A large number of research assistant careers are found in the scientific community, with many positions available in hospitals and university or private laboratories. Medical research assistants can work for a head researcher or as part of a research team. Research assistant jobs in the science field may focus on one specific research project or involve ongoing investigations into a variety of data.
The social sciences also require research assistants, though not in a lab setting. Research assistant careers in the social sciences often involve collecting and analyzing statistical data for use in social circumstances. Social research may be used for determining societal growth patterns, tracking population changes and gathering facts that guide decisions regarding education, transportation or housing in a particular area. Government agencies frequently use research assistants in this regard.
Some research assistant careers aid the business community, typically with sales and marketing. A market research assistant gathers information about activities and trends in certain business segments. This data is analyzed and tracked to find solutions to problems, anticipate behavior and guide future projects.
In the academic world, research assistants generally work with university professors on both research and teaching. Many college research assistant jobs go to graduate students who may teach entry-level courses or run study groups for lower-level college students. Graduate research assistants may also work in a lab on a particular project. Many times, the research is part of a graduate degree program.

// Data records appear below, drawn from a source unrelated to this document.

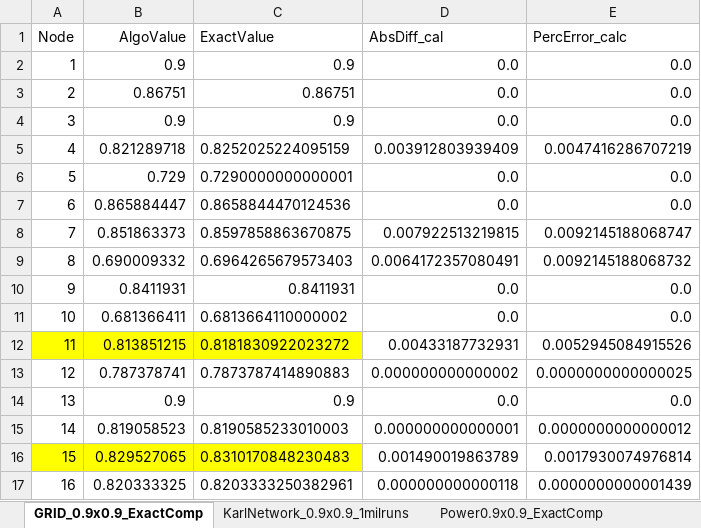
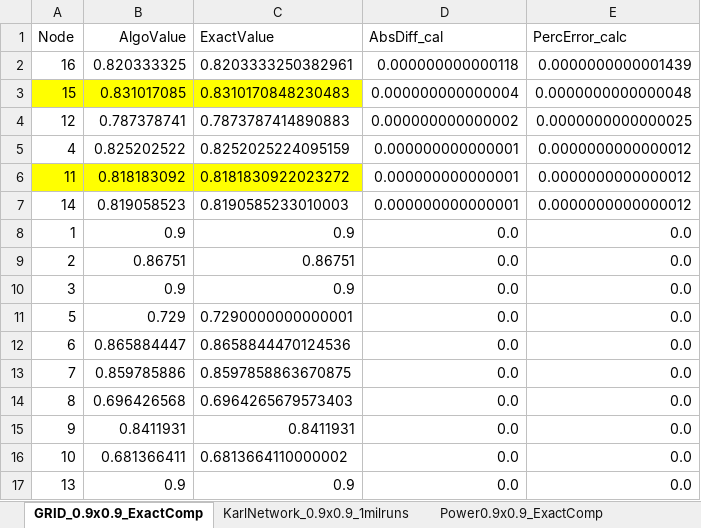
Before and after one commit to Temi-Tory/IPM_Working, an Excel workbook: Info_Prop_Framework_Project/results/All_ResulstComparison.xlsx, sheet GRID_0.9x0.9_ExactComp, drawn as a sheet; values as stored, in another font and other column widths than the file's, no borders; removed rows and columns are numbered as before the commit, all else as after; the diff names each change by its address in the sheet, - before the commit and + after, or states it on an @@ line.

Commit message:
all test bnetworks passing execpt for grid. For grid, alsomel diamodn nodes(7,8,11,4,15) seem to fail

```diff
--- a/Info_Prop_Framework_Project/results/All_ResulstComparison.xlsx (sheet GRID_0.9x0.9_ExactComp)
+++ b/Info_Prop_Framework_Project/results/All_ResulstComparison.xlsx (sheet GRID_0.9x0.9_ExactComp)
@@ row 17 moved to row 2: 16 @@
+row 3: 15 | 0.831017085 | 0.8310170848230483 | 0.000000000000004 | 0.0000000000000048
@@ row 13 moved to row 4: 12 @@
+row 5: 4 | 0.825202522 | 0.8252025224095159 | 0.000000000000001 | 0.0000000000000012
+row 6: 11 | 0.818183092 | 0.8181830922023272 | 0.000000000000001 | 0.0000000000000012
@@ row 15 moved to row 7: 14 @@
-row 5: 4 | 0.821289718 | 0.8252025224095159 | 0.003912803939409 | 0.0047416286707219
-B13 (AlgoValue): 0.851863373
+B13 (AlgoValue): 0.859785886
-D13 (AbsDiff_cal): 0.007922513219815
+D13 (AbsDiff_cal): 0.0
-E13 (PercError_calc): 0.0092145188068747
+E13 (PercError_calc): 0.0
-B14 (AlgoValue): 0.690009332
+B14 (AlgoValue): 0.696426568
-D14 (AbsDiff_cal): 0.0064172357080491
+D14 (AbsDiff_cal): 0.0
-E14 (PercError_calc): 0.0092145188068732
+E14 (PercError_calc): 0.0
-row 12: 11 | 0.813851215 | 0.8181830922023272 | 0.00433187732931 | 0.0052945084915526
-row 16: 15 | 0.829527065 | 0.8310170848230483 | 0.001490019863789 | 0.0017930074976814
```
Also changed, not shown: formulas that keep their value, 8 other files.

Most research assistant positions require a bachelor’s degree or at least some college. Although the major is not always particularly important, research assistants often come from the social science or science fields. Research assistant jobs typically call for very good math skills along with computer knowledge, possibly including programming. Statistics experience is also helpful in many research assistant careers.
Besides requiring statistical and analytical abilities, a research assistant should be a highly efficient communicator with a solid knowledge of language. Critical thinking and the ability to listen accurately are beneficial skills for research assistants, especially when interviewing and data gathering are involved. Positions in the social science field often require university-level knowledge of psychology and human behavior.